In terms of what’s on the horizon for Gerber, they’re heading back to Chaseholm Farm to work with Sarah. And while what they’re looking forward to most at the moment is a bit of rest and distance from managing a business, they hope to continue to do catering, pop-up food events, and maybe even bring the food cart back to life. The biggest project for Gerber after Aug. 14, however, will be making peace with an ending, even if the journey itself was successful.

“We really want things that we love to last forever. But they don’t, and it’s okay that things end. It’s okay that things change. I’m really excited for the next folks that go into that space and get to try something out. And I’m really excited for Brit’s next adventure. But it’s bittersweet for sure.”

From left, chef Brit Ko and owner Jamie Gerber of Rosey’s in Pine Plains, which will close on Aug. 14. Photo by Matt Petricone

From left, chef Brit Ko and owner Jamie Gerber of Rosey’s in Pine Plains, which will close on Aug. 14. Photo by Matt Petricone

Latest News

The artistic life of Joelle Sander

"Flowers" by the late artist and writer Joelle Sander.

Cornwall Library

The Cornwall Library unveiled its latest art exhibition, “Live It Up!,” showcasing the work of the late West Cornwall resident Joelle Sander on Saturday, April 13. The twenty works on canvas on display were curated in partnership with the library with the help of her son, Jason Sander, from the collection of paintings she left behind to him. Clearly enamored with nature in all its seasons, Sander, who split time between her home in New York City and her country house in Litchfield County, took inspiration from the distinctive white bark trunks of the area’s many birch trees, the swirling snow of Connecticut’s wintery woods, and even the scenic view of the Audubon in Sharon. The sole painting to depict fauna is a melancholy near-abstract outline of a cow, rootless in a miasma haze of plum and Persian blue paint.

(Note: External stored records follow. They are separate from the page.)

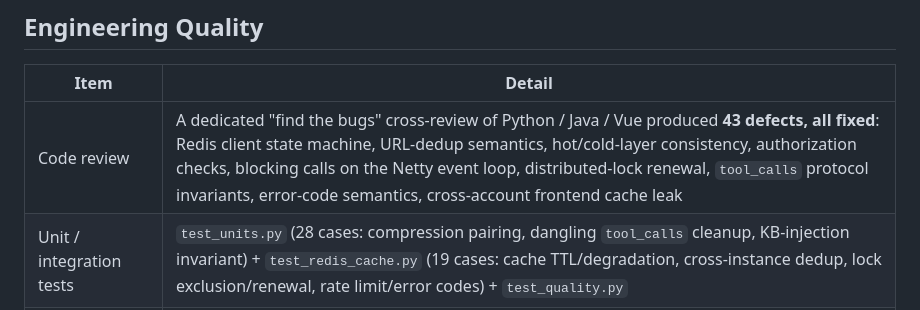
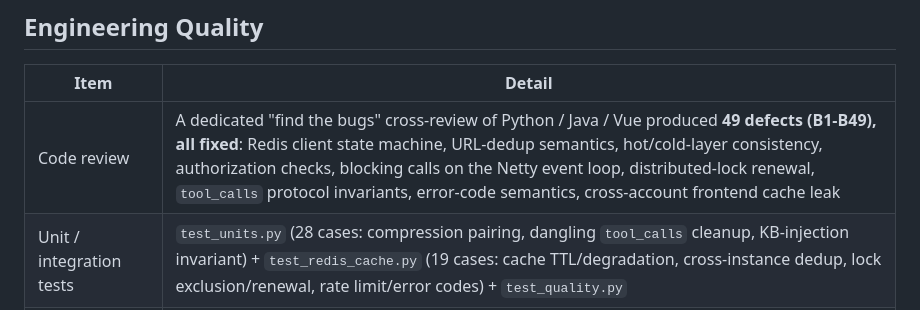
Before and after one commit to pandengzhe123/deep-research-platform, a Markdown page: README_EN.md, the part around the change. Drawn GitHub-style.

```diff
--- a/README_EN.md
+++ b/README_EN.md
@@ -181,7 +181,7 @@ python -m src.researcher.evaluation.run_regression --mode format     # 2min
 
 | Item | Detail |
 |---|---|
-| Code review | A dedicated "find the bugs" cross-review of Python / Java / Vue produced **43 defects, all fixed**: Redis client state machine, URL-dedup semantics, hot/cold-layer consistency, authorization checks, blocking calls on the Netty event loop, distributed-lock renewal, `tool_calls` protocol invariants, error-code semantics, cross-account frontend cache leak |
+| Code review | A dedicated "find the bugs" cross-review of Python / Java / Vue produced **49 defects (B1-B49), all fixed**: Redis client state machine, URL-dedup semantics, hot/cold-layer consistency, authorization checks, blocking calls on the Netty event loop, distributed-lock renewal, `tool_calls` protocol invariants, error-code semantics, cross-account frontend cache leak |
 | Unit / integration tests | `test_units.py` (28 cases: compression pairing, dangling `tool_calls` cleanup, KB-injection invariant) + `test_redis_cache.py` (19 cases: cache TTL/degradation, cross-instance dedup, lock exclusion/renewal, rate limit/error codes) + `test_quality.py` |
 | Consistency verification | "PG first, Redis second" + Lua atomic append + `DEL`-and-rebuild on compression; full-stack degradation when Redis is down |
 | Deployment | `docker compose up` brings up frontend / gateway / agent / PostgreSQL / Redis |
```
Also changed, not shown: README.md (+1 -1 lines).
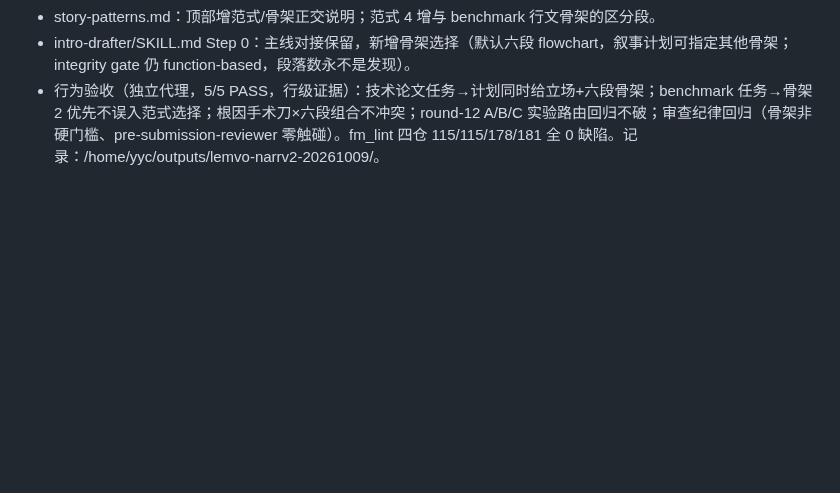
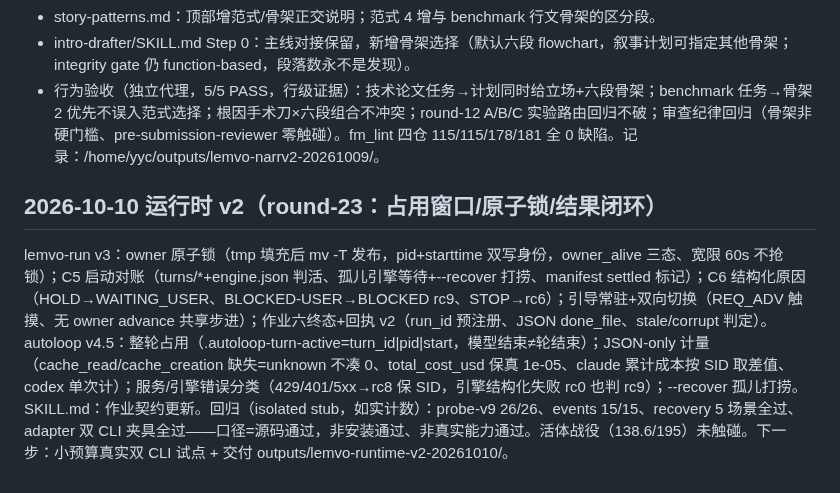
Before and after one commit to Yichen-ZJU/claude-for-research, a Markdown page: CHANGELOG.md, the part around the change. GitHub-like rendering; blank space fills up the shorter version.

Commit message:
docs(changelog): runtime v2 round-23 entry
Co-Authored-By: Claude Fable 5 <noreply@anthropic.com>

```diff
--- a/CHANGELOG.md
+++ b/CHANGELOG.md
@@ -67,3 +67,8 @@ autoresearch 最小就地契约与 Forge 解耦；公开菜单可用性过滤（
 - story-patterns.md：顶部增范式/骨架正交说明；范式 4 增与 benchmark 行文骨架的区分段。
 - intro-drafter/SKILL.md Step 0：主线对接保留，新增骨架选择（默认六段 flowchart，叙事计划可指定其他骨架；integrity gate 仍 function-based，段落数永不是发现）。
 - 行为验收（独立代理，5/5 PASS，行级证据）：技术论文任务→计划同时给立场+六段骨架；benchmark 任务→骨架 2 优先不误入范式选择；根因手术刀×六段组合不冲突；round-12 A/B/C 实验路由回归不破；审查纪律回归（骨架非硬门槛、pre-submission-reviewer 零触碰）。fm_lint 四仓 115/115/178/181 全 0 缺陷。记录：/home/yyc/outputs/lemvo-narrv2-20261009/。
+
+
+## 2026-10-10 运行时 v2（round-23：占用窗口/原子锁/结果闭环）
+
+lemvo-run v3：owner 原子锁（tmp 填充后 mv -T 发布，pid+starttime 双写身份，owner_alive 三态、宽限 60s 不抢锁）；C5 启动对账（turns/*+engine.json 判活、孤儿引擎等待+--recover 打捞、manifest settled 标记）；C6 结构化原因（HOLD→WAITING_USER、BLOCKED-USER→BLOCKED rc9、STOP→rc6）；引导常驻+双向切换（REQ_ADV 触摸、无 owner advance 共享步进）；作业六终态+回执 v2（run_id 预注册、JSON done_file、stale/corrupt 判定）。autoloop v4.5：整轮占用（.autoloop-turn-active=turn_id|pid|start，模型结束≠轮结束）；JSON-only 计量（cache_read/cache_creation 缺失=unknown 不凑 0、total_cost_usd 保真 1e-05、claude 累计成本按 SID 取差值、codex 单次计）；服务/引擎错误分类（429/401/5xx→rc8 保 SID，引擎结构化失败 rc0 也判 rc9）；--recover 孤儿打捞。SKILL.md：作业契约更新。回归（isolated stub，如实计数）：probe-v9 26/26、events 15/15、recovery 5 场景全过、adapter 双 CLI 夹具全过——口径=源码通过，非安装通过、非真实能力通过。活体战役（138.6/195）未触碰。下一步：小预算真实双 CLI 试点 + 交付 outputs/lemvo-runtime-v2-20261010/。
```
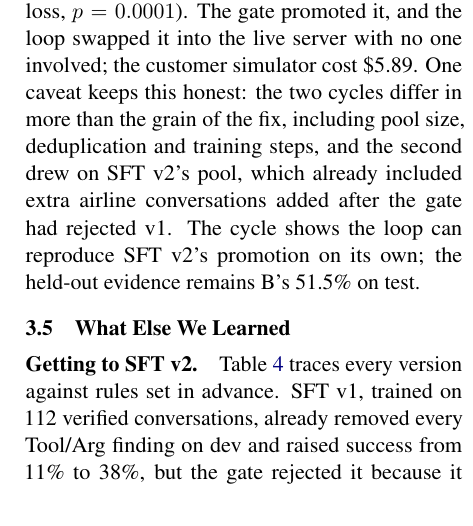
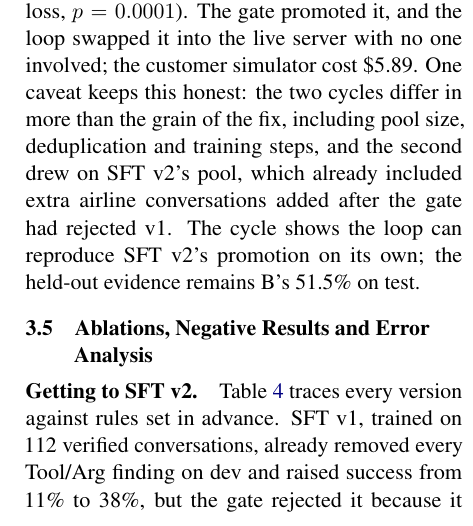
Before and after one commit to CharlieGalvin/lexsi-labs-reflexive-agent, a LaTeX paper (paper/draft/main.tex): part of one column of page 5 of 11, cut so that both start at the same text. Compiled offline with pdfLaTeX.

Commit message:
paper: 3.5 is "Ablations, Negative Results and Error Analysis"
Co-Authored-By: Claude Opus 5.5 <noreply@anthropic.com>

```diff
--- a/paper/draft/main.tex
+++ b/paper/draft/main.tex
@@ -209,7 +209,7 @@ To answer RQ3, we ran the whole loop unattended on one H100, starting from base
 
 \paragraph{Fixing whole conversations was.} With trajectory-level fixes across all 112 training tasks, the adapter cut findings by 87\% and lifted dev success from 6 to 22 of 36 (17 wins against 1 loss, $p=0.0001$). The gate promoted it, and the loop swapped it into the live server with no one involved; the customer simulator cost \$5.89. One caveat keeps this honest: the two cycles differ in more than the grain of the fix, including pool size, deduplication and training steps, and the second drew on SFT v2's pool, which already included extra airline conversations added after the gate had rejected v1. The cycle shows the loop can reproduce SFT v2's promotion on its own; the held-out evidence remains B's 51.5\% on test.
 
-\subsection{What Else We Learned}
+\subsection{Ablations, Negative Results and Error Analysis}
 \label{sec:exp_ablations}
 
 \begin{table*}[t]
```
Also changed, not shown: paper/draft/main.pdf.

Her most prominently displayed painting, “Flowers,” effectively builds up layers of paint so that her flurry of petals takes on a three-dimensional texture in their rough application, reminiscent of another Cornwall artist, Don Bracken.

Keep ReadingShow less
A Seder to savor in Sheffield

Rabbi Zach Fredman

Zivar Amrami

On April 23, Race Brook Lodge in Sheffield will host “Feast of Mystics,” a Passover Seder that promises to provide ecstasy for the senses.

“’The Feast of Mystics’ was a title we used for events back when I was running The New Shul,” said Rabbi Zach Fredman of his time at the independent creative community in the West Village in New York City.

Keep ReadingShow less
Art scholarship now honors HVRHS teacher Warren Prindle

Warren Prindle

Patrick L. Sullivan

Legendary American artist Jasper Johns, perhaps best known for his encaustic depictions of the U.S. flag, formed the Foundation for Contemporary Arts in 1963, operating the volunteer-run foundation in his New York City artist studio with the help of his co-founder, the late American composer and music theorist John Cage. Although Johns stepped down from his chair position in 2015, today the Foundation for Community Arts continues its pledge to sponsor emerging artists, with one of its exemplary honors being an $80 thousand dollar scholarship given to a graduating senior from Housatonic Valley Regional High School who is continuing his or her visual arts education on a college level. The award, first established in 2004, is distributed in annual amounts of $20,000 for four years of university education.

In 2024, the Contemporary Visual Arts Scholarship was renamed the Warren Prindle Arts Scholarship. A longtime art educator and mentor to young artists at HVRHS, Prindle announced that he will be retiring from teaching at the end of the 2023-24 school year. Recently in 2022, Prindle helped establish the school’s new Kearcher-Monsell Gallery in the library and recruited a team of student interns to help curate and exhibit shows of both student and community-based professional artists. One of Kearcher-Monsell’s early exhibitions featured the work of Theda Galvin, who was later announced as the 2023 winner of the foundation’s $80,000 scholarship. Prindle has also championed the continuation of the annual Blue and Gold juried student art show, which invites the public to both view and purchase student work in multiple mediums, including painting, photography, and sculpture.

Keep ReadingShow less